** Opening Task inputs block **

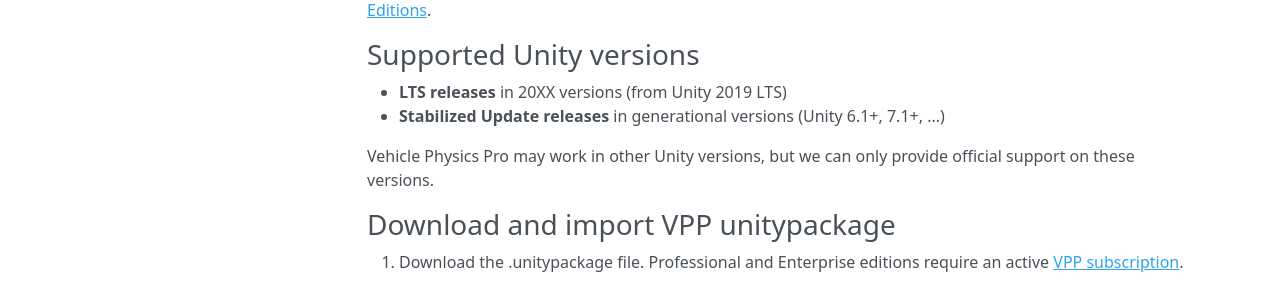
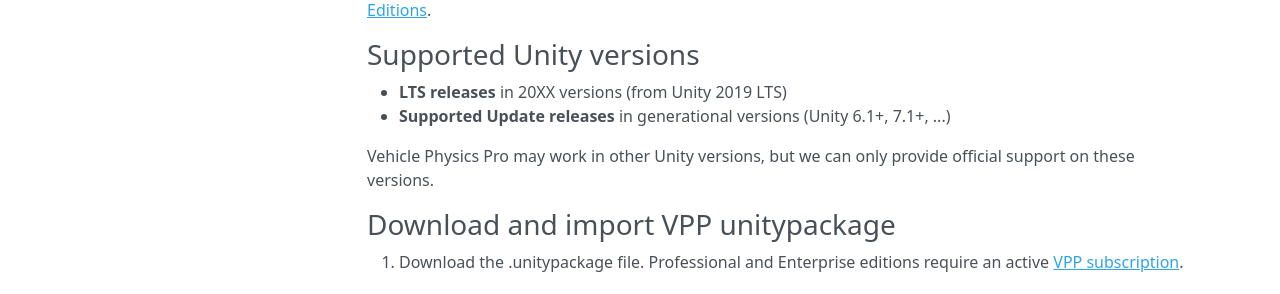
Before and after one commit to EdyJ/vehicle-physics-docs, an MkDocs documentation site: the page built from docs/user-guide/setting-up-vpp.md, in a window 1280 px wide and 900 px high. Shown: the part 328-622 px from the top of the window. Built offline with MkDocs 1.6.1, drawn with Linux system fonts in a browser that asks for light colours; nearby versions of some CDN libraries; library files that are not in the unit come from our copies.

Commit message:
Updated supported Unity versions

```diff
--- a/docs/user-guide/setting-up-vpp.md
+++ b/docs/user-guide/setting-up-vpp.md
@@ -14,7 +14,7 @@
 ### Supported Unity versions
 
 - **LTS releases** in 20XX versions (from Unity 2019 LTS)
-- **Stabilized Update releases** in generational versions (Unity 6.1+, 7.1+, ...)
+- **Supported Update releases** in generational versions (Unity 6.1+, 7.1+, ...)
 
 Vehicle Physics Pro may work in other Unity versions, but we can only provide official support on these versions.
 
```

** Closing Task inputs block **

Write out the data word for word, with every picture dropped.

Completed exercise
Before and after one commit to EdyJ/vehicle-physics-docs, an MkDocs documentation site: the page built from docs/user-guide/setting-up-vpp.md, in a window 1280 px wide and 900 px high. Shown: the part 328-622 px from the top of the window. Built offline with MkDocs 1.6.1, drawn with Linux system fonts in a browser that asks for light colours; nearby versions of some CDN libraries; library files that are not in the unit come from our copies.

Commit message:
Updated supported Unity versions

```diff
--- a/docs/user-guide/setting-up-vpp.md
+++ b/docs/user-guide/setting-up-vpp.md
@@ -14,7 +14,7 @@
 ### Supported Unity versions
 
 - **LTS releases** in 20XX versions (from Unity 2019 LTS)
-- **Stabilized Update releases** in generational versions (Unity 6.1+, 7.1+, ...)
+- **Supported Update releases** in generational versions (Unity 6.1+, 7.1+, ...)
 
 Vehicle Physics Pro may work in other Unity versions, but we can only provide official support on these versions.
 
```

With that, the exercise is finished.